**THE TASK:** What lines of the listing include the string "skinparam"? Show them all.

**RAW DATA:**
>>>>

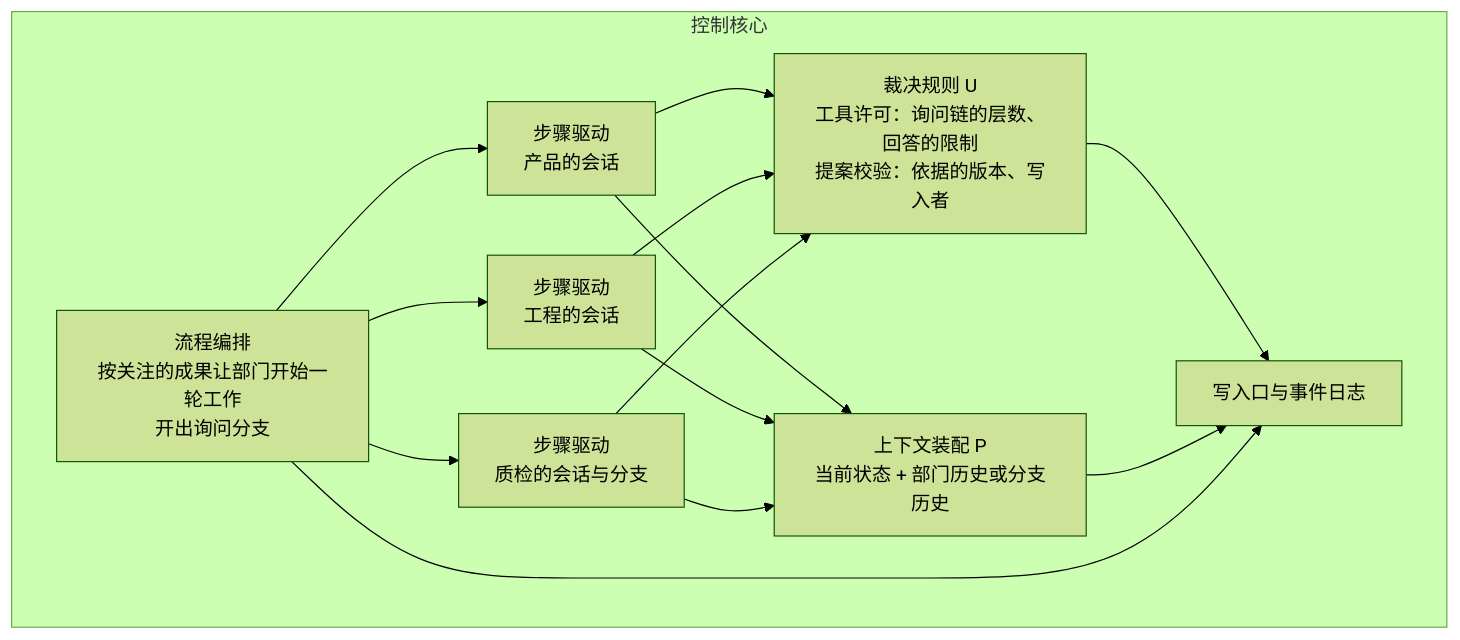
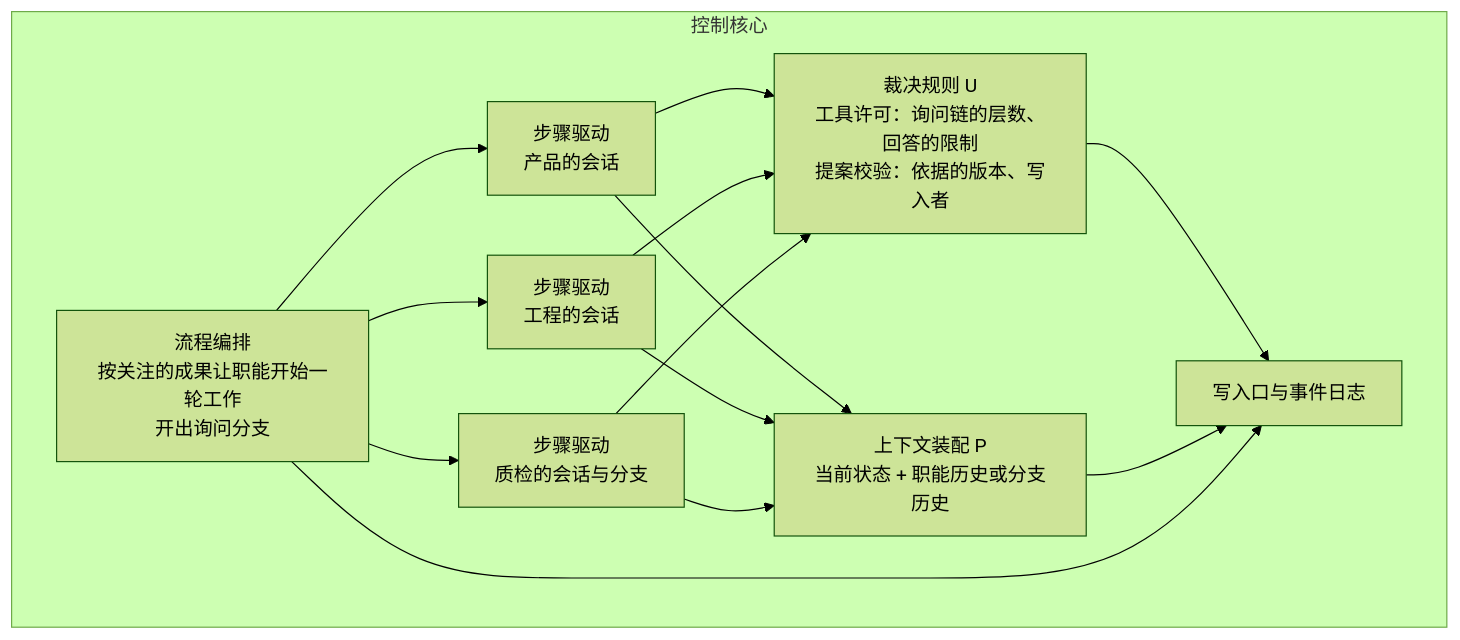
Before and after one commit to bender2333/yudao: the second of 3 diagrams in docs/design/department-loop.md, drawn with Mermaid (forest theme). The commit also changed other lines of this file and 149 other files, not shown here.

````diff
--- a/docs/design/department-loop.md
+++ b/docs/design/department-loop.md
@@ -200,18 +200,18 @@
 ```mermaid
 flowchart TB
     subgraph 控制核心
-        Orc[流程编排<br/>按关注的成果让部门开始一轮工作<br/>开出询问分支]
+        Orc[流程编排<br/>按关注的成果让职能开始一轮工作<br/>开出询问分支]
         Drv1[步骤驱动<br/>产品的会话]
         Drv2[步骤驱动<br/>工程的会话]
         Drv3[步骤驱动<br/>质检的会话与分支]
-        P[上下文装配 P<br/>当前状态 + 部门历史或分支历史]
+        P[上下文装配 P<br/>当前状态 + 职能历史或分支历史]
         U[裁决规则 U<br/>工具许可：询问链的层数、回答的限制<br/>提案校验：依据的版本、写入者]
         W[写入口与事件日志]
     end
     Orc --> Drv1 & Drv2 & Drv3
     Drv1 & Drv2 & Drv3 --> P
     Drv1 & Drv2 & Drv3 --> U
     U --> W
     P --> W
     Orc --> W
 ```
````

<<<<
>>>>

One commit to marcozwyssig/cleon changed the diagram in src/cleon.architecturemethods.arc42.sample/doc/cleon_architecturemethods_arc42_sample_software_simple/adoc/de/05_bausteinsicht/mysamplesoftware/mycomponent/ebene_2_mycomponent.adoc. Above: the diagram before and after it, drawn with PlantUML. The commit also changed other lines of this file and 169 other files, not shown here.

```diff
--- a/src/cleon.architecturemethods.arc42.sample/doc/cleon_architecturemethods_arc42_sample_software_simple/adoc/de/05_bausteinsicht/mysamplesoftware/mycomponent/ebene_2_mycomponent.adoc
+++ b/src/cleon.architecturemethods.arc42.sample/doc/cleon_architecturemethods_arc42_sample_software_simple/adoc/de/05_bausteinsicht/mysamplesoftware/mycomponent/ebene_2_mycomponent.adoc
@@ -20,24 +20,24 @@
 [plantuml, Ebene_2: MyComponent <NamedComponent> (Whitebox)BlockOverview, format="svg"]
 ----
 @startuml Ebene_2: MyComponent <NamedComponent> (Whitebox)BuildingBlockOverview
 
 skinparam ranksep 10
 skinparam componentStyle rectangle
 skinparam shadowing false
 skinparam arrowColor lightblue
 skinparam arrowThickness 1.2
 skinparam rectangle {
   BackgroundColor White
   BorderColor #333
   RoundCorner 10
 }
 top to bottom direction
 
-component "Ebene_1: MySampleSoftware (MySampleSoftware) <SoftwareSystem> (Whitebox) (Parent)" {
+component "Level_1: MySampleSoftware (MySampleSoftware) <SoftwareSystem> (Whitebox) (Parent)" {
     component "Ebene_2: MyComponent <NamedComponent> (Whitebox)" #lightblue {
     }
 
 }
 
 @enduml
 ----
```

<<<<

**SOLVED EXERCISE:**
 skinparam ranksep 10
 skinparam componentStyle rectangle
 skinparam shadowing false
 skinparam arrowColor lightblue
 skinparam arrowThickness 1.2
 skinparam rectangle {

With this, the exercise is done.